Problem
Using the data below, show every line where the word "StockQuote" occurs.

(Edit difference data)
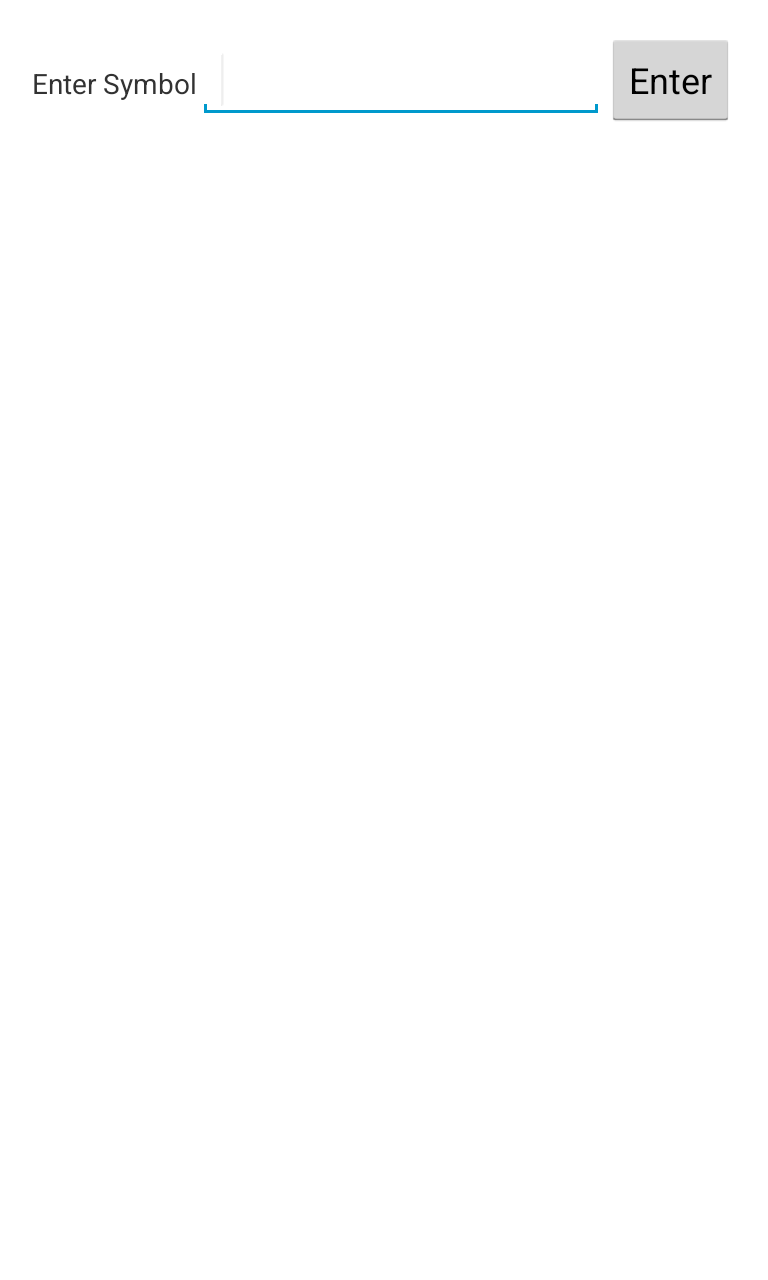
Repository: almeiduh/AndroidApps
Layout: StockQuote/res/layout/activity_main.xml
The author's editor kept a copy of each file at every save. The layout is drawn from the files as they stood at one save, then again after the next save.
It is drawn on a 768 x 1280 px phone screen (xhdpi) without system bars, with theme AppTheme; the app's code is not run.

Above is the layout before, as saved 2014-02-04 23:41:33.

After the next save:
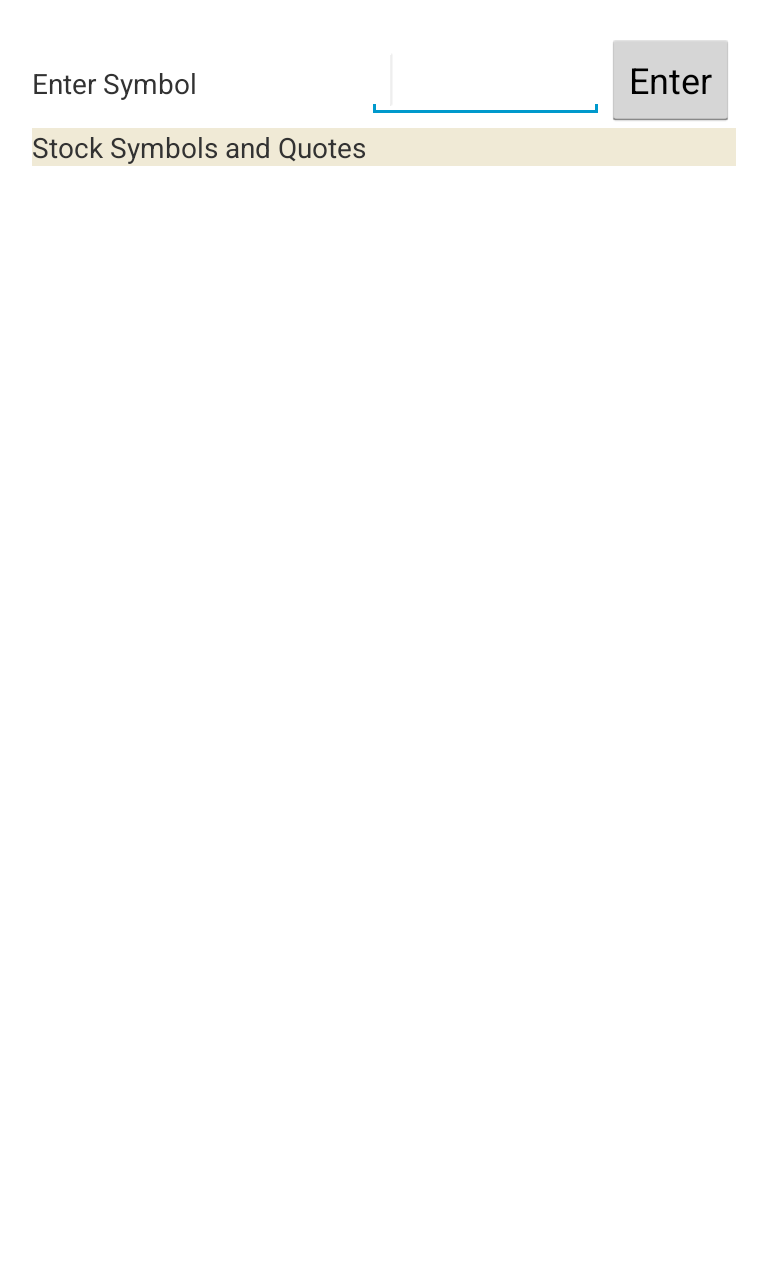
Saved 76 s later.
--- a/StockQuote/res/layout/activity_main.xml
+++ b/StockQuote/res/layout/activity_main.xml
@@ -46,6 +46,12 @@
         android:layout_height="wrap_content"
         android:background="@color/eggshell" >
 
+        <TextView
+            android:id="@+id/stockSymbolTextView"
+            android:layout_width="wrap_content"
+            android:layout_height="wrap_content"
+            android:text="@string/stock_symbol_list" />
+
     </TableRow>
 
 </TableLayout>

Result of this exercise
Layout: StockQuote/res/layout/activity_main.xml
--- a/StockQuote/res/layout/activity_main.xml
+++ b/StockQuote/res/layout/activity_main.xml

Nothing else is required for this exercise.